According to Science Alert, the story started when Nicole Spencer wrote to the Entomological Society of Canada (ESC) in search of a mentor to support her daughter in pursuing her hobby. "She has asked me for over a year if this is a job she can do one day, exploring and learning more about bugs and insects. I have told her that of course she could; however, I am at a loss on how to continue to encourage her in this field of science," she wrote. She then went on to ask if there were any entomologists willing to talk with Sophia about bugs and how to turn her passion into a career, writing, "I want her to know from an expert that she is not weird or strange (what kids call her) for loving bugs and insects."

The response was overwhelmingly positive. ESC shared Nicole Spencer's message on Twitter, calling on entomologists to reach out so they could be connected with Sophia. Bug-studying scientists replied with offers of books, supplies, and email addresses for sharing advice. Entomologist Jessica L Ware wrote, "she can contact my lab anytime! We are happy to send her papers, nets, whatever will keep her entomology passion going!" Another reply came from ecology professor Julia Koricheva: "I've been that girl, became an entomologist & still proudly wear bugs on my shoulder."

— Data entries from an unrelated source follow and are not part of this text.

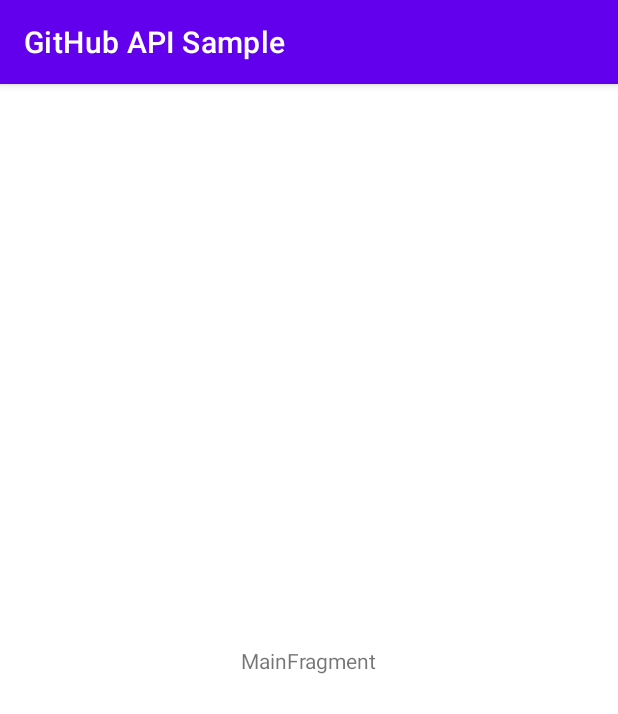
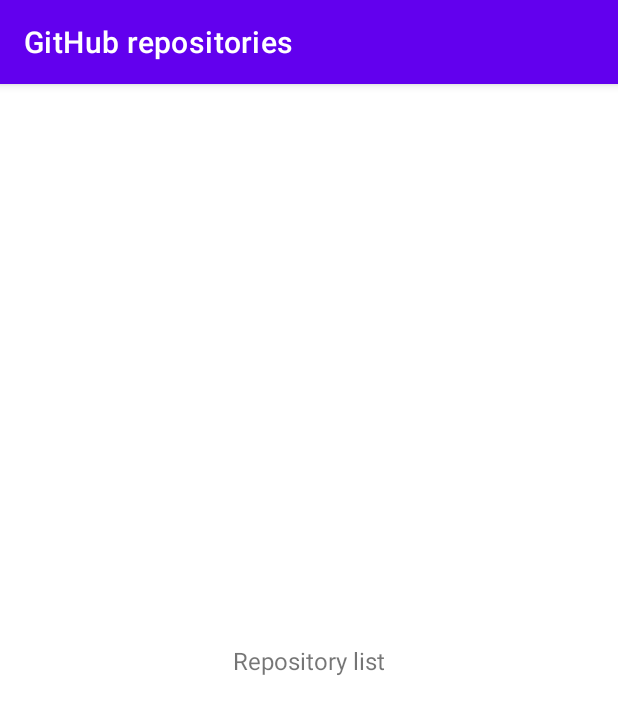
Before and after one commit to oizo/github-api-sample, an Android app: the screen it shows after launch (MainActivity), on a phone screen of 412 x 824 dp. Shown: the top 714 px of the screen. Run offline under Robolectric (Android 15) with nearby library versions, the phone set to English and light mode, and no system bars; our stand-ins replace Timber, data binding, navigation-ui; 1 statement that could not run was skipped.

```diff
--- a/app/src/main/java/io/hvam/android/githubapisample/MainActivity.kt
+++ b/app/src/main/java/io/hvam/android/githubapisample/MainActivity.kt
@@ -2,6 +2,8 @@ package io.hvam.android.githubapisample
 
 import androidx.appcompat.app.AppCompatActivity
 import android.os.Bundle
+import androidx.navigation.Navigation
+import androidx.navigation.ui.NavigationUI
 import io.hvam.android.githubapisample.ui.main.MainFragment
 
 class MainActivity : AppCompatActivity() {
@@ -9,10 +11,13 @@ class MainActivity : AppCompatActivity() {
     override fun onCreate(savedInstanceState: Bundle?) {
         super.onCreate(savedInstanceState)
         setContentView(R.layout.main_activity)
-        if (savedInstanceState == null) {
-            supportFragmentManager.beginTransaction()
-                    .replace(R.id.container, MainFragment.newInstance())
-                    .commitNow()
-        }
+        setupNavigation()
     }
+
+    private fun setupNavigation() {
+        val navController = Navigation.findNavController(this, R.id.nav_host_fragment)
+        NavigationUI.setupActionBarWithNavController(this, navController)
+    }
+
+    override fun onSupportNavigateUp() = Navigation.findNavController(this, R.id.nav_host_fragment).navigateUp()
 }
--- /dev/null
+++ b/app/src/main/java/io/hvam/android/githubapisample/app/Application.kt
@@ -0,0 +1,22 @@
+package io.hvam.android.githubapisample.app
+
+import android.app.Application
+import io.hvam.android.githubapisample.di.koinModule
+import org.koin.android.ext.koin.androidContext
+import org.koin.android.ext.koin.androidLogger
+import org.koin.core.context.startKoin
+import timber.log.Timber
+
+class Application: Application() {
+
+    override fun onCreate() {
+        super.onCreate()
+        // Consider differentiating logging of debug, and production builds
+        Timber.plant(Timber.DebugTree())
+        startKoin {
+            androidLogger()
+            androidContext(this@Application)
+            modules(koinModule)
+        }
+    }
+}
--- /dev/null
+++ b/app/src/main/java/io/hvam/android/githubapisample/di/KoinModules.kt
@@ -0,0 +1,11 @@
+package io.hvam.android.githubapisample.di
+
+import io.hvam.android.githubapisample.ui.main.RepoDetailsViewModel
+import io.hvam.android.githubapisample.ui.repo.list.RepoListViewModel
+import org.koin.androidx.viewmodel.dsl.viewModel
+import org.koin.dsl.module
+
+val koinModule = module {
+    viewModel { RepoListViewModel() }
+    viewModel { RepoDetailsViewModel() }
+}
--- a/app/src/main/java/io/hvam/android/githubapisample/ui/main/MainFragment.kt
+++ /dev/null
@@ -1,30 +0,0 @@
-package io.hvam.android.githubapisample.ui.main
-
-import androidx.lifecycle.ViewModelProvider
-import android.os.Bundle
-import androidx.fragment.app.Fragment
-import android.view.LayoutInflater
-import android.view.View
-import android.view.ViewGroup
-import io.hvam.android.githubapisample.R
-
-class MainFragment : Fragment() {
-
-    companion object {
-        fun newInstance() = MainFragment()
-    }
-
-    private lateinit var viewModel: MainViewModel
-
-    override fun onCreateView(inflater: LayoutInflater, container: ViewGroup?,
-                              savedInstanceState: Bundle?): View {
-        return inflater.inflate(R.layout.main_fragment, container, false)
-    }
-
-    override fun onActivityCreated(savedInstanceState: Bundle?) {
-        super.onActivityCreated(savedInstanceState)
-        viewModel = ViewModelProvider(this).get(MainViewModel::class.java)
-        // TODO: Use the ViewModel
-    }
-
-}
--- a/app/src/main/java/io/hvam/android/githubapisample/ui/main/MainViewModel.kt
+++ /dev/null
@@ -1,7 +0,0 @@
-package io.hvam.android.githubapisample.ui.main
-
-import androidx.lifecycle.ViewModel
-
-class MainViewModel : ViewModel() {
-    // TODO: Implement the ViewModel
-}
--- /dev/null
+++ b/app/src/main/java/io/hvam/android/githubapisample/ui/repo/list/RepoListFragment.kt
@@ -0,0 +1,32 @@
+package io.hvam.android.githubapisample.ui.repo.list
+
+import android.os.Bundle
+import android.view.LayoutInflater
+import android.view.View
+import android.view.ViewGroup
+import androidx.fragment.app.Fragment
+import androidx.navigation.fragment.findNavController
+import io.hvam.android.githubapisample.databinding.FragmentRepoListBinding
+import org.koin.androidx.viewmodel.ext.android.viewModel
+
+class RepoListFragment : Fragment() {
+
+    private val viewModel: RepoListViewModel by viewModel()
+
+    override fun onCreateView(
+        inflater: LayoutInflater, container: ViewGroup?,
+        savedInstanceState: Bundle?
+    ): View? {
+        // binding might leak, should be taken care of
+        val binding = FragmentRepoListBinding.inflate(inflater, container,false)
+        binding.vm = viewModel
+        viewModel.onNavigate.observe(this) {
+            if (it) {
+                val direction = RepoListFragmentDirections.repoDetails("unknown")
+                findNavController().navigate(direction)
+            }
+        }
+        return binding.root
+    }
+
+}
--- /dev/null
+++ b/app/src/main/java/io/hvam/android/githubapisample/ui/repo/list/RepoListViewModel.kt
@@ -0,0 +1,16 @@
+package io.hvam.android.githubapisample.ui.repo.list
+
+import androidx.lifecycle.MutableLiveData
+import androidx.lifecycle.ViewModel
+import timber.log.Timber
+
+class RepoListViewModel : ViewModel() {
+
+    val onNavigate = MutableLiveData(false)
+
+    fun onItemClicked() {
+        Timber.i("onItemClicked")
+        onNavigate.value = true
+        onNavigate.value = false
+    }
+}
--- /dev/null
+++ b/app/src/main/res/layout/fragment_repo_list.xml
@@ -0,0 +1,25 @@
+<layout xmlns:app="http://schemas.android.com/apk/res-auto"
+    xmlns:android="http://schemas.android.com/apk/res/android">
+    <data>
+        <variable
+            name="vm"
+            type="io.hvam.android.githubapisample.ui.repo.list.RepoListViewModel" />
+    </data>
+
+    <androidx.constraintlayout.widget.ConstraintLayout
+        android:layout_width="match_parent"
+        android:layout_height="match_parent"
+        android:clickable="true">
+
+        <androidx.appcompat.widget.AppCompatTextView
+            android:layout_width="wrap_content"
+            android:layout_height="wrap_content"
+            android:onClick="@{() -> vm.onItemClicked()}"
+            android:text="Repository list"
+            android:textSize="16sp"
+            app:layout_constraintBottom_toBottomOf="parent"
+            app:layout_constraintEnd_toEndOf="parent"
+            app:layout_constraintStart_toStartOf="parent"
+            app:layout_constraintTop_toTopOf="parent" />
+    </androidx.constraintlayout.widget.ConstraintLayout>
+</layout>
--- a/app/src/main/res/layout/main_activity.xml
+++ b/app/src/main/res/layout/main_activity.xml
@@ -1,7 +1,22 @@
 <?xml version="1.0" encoding="utf-8"?>
-<FrameLayout xmlns:android="http://schemas.android.com/apk/res/android"
+<FrameLayout
+    xmlns:android="http://schemas.android.com/apk/res/android"
     xmlns:tools="http://schemas.android.com/tools"
-    android:id="@+id/container"
+    xmlns:app="http://schemas.android.com/apk/res-auto"
     android:layout_width="match_parent"
     android:layout_height="match_parent"
-    tools:context=".MainActivity" />
+    tools:context=".MainActivity">
+
+    <fragment
+        android:id="@+id/nav_host_fragment"
+        android:name="androidx.navigation.fragment.NavHostFragment"
+        android:layout_width="match_parent"
+        android:layout_height="match_parent"
+        app:defaultNavHost="true"
+        app:navGraph="@navigation/main_nav_graph"
+        app:layout_constraintStart_toStartOf="parent"
+        app:layout_constraintEnd_toEndOf="parent"
+        app:layout_constraintTop_toTopOf="parent"
+        app:layout_constraintBottom_toTopOf="parent"/>
+
+</FrameLayout>
--- /dev/null
+++ b/app/src/main/res/navigation/main_nav_graph.xml
@@ -0,0 +1,26 @@
+<?xml version="1.0" encoding="utf-8"?>
+<navigation xmlns:android="http://schemas.android.com/apk/res/android"
+            xmlns:app="http://schemas.android.com/apk/res-auto"
+            xmlns:tools="http://schemas.android.com/tools"
+            android:id="@+id/main_nav_graph"
+            app:startDestination="@id/repoList">
+
+    <fragment android:id="@+id/repoList"
+              android:name="io.hvam.android.githubapisample.ui.repo.list.RepoListFragment"
+              android:label="GitHub repositories"
+              tools:layout="@layout/fragment_repo_list">
+
+        <action android:id="@+id/repoDetails"
+                app:destination="@id/repoDetails"/>
+    </fragment>
+
+    <fragment android:id="@+id/repoDetails"
+              android:name="io.hvam.android.githubapisample.ui.main.RepoDetailsFragment"
+              android:label="GitHub repository details"
+              tools:layout="@layout/fragment_repo_details">
+
+        <argument
+                android:name="repo"
+                app:argType="string" />
+    </fragment>
+</navigation>
--- a/buildSrc/src/main/kotlin/dependencies.kt
+++ b/buildSrc/src/main/kotlin/dependencies.kt
@@ -32,7 +32,7 @@ object Versions {
     const val ktlint = "9.4.1"
     const val navigation = "2.4.0-beta02"
     const val coroutines = "1.5.2"
-    const val koin = "2.2.2"
+    const val koin = "3.1.4"
     const val google_material = "1.4.0"
 }
 
@@ -44,6 +44,7 @@ object Plugins {
         const val android = "org.jetbrains.kotlin.android"
     }
     const val navigation_safe_args = "androidx.navigation.safeargs.kotlin"
+    const val kapt = "kotlin-kapt"
 }
 
 object Dependencies {
@@ -82,10 +83,7 @@ object Dependencies {
         const val material = "com.google.android.material:material:${Versions.google_material}"
     }
     object Koin {
-        const val core = "io.insert-koin:koin-core:${Versions.koin}"
         const val android = "io.insert-koin:koin-android:${Versions.koin}"
-        const val viewmodel = "io.insert-koin:koin-androidx-viewmodel:${Versions.koin}"
-        const val scope = "io.insert-koin:koin-androidx-scope:${Versions.koin}"
 
     }
     const val junit = "junit:junit:${Versions.junit}"
```
Also changed, not shown: app/build.gradle.kts (+4 -3 lines), app/src/main/java/io/hvam/android/githubapisample/ui/repo/details/RepoDetailsFragment.kt (added, +42 -0 lines), app/src/main/java/io/hvam/android/githubapisample/ui/repo/details/RepoDetailsViewModel.kt (added, +30 -0 lines), app/src/main/res/layout/fragment_repo_details.xml (added, +24 -0 lines).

The tweet was so successful that it's become the subject of its own scientific publication. The paper, titled "Engaging for a Good Cause: Sophia's Story and Why #BugsR4Girls," appears in a science communication edition of the entomology journal Annals of the Entomological Society of America. In it, lead author Morgan Jackson—who sent out ESC's original tweet enlisting help for Sophia—writes about the impact Sophia's story had and how social media can be used as a tool by scientists. Sophia herself is listed as a co-author, and her section affirms that bugs are indeed awesome. "My favorite bugs are snails, slugs, and caterpillars, but my favorite one of all is grasshoppers. Last year in the fall I had a best bug friend and his name was Hoppers," she wrote.

Sophia also describes how the project made her feel more confident about her love of bugs. "It felt good to have so many people support me, and it was cool to see other girls and grown-ups studying bugs. It made me feel like I could do it too, and I definitely, definitely, definitely want to study bugs when I grow up, probably grasshoppers," she wrote. Sophia has even managed to open the eyes of some of her peers since going viral: "I told my best friend and her sister about bugs, and now they think they're cool, and her sister will pick up any bug! I think other girls who saw my story would like to study bugs too."

[h/t Science Alert]

SECTIONS

arrow
LIVE SMARTER
More from mental floss studios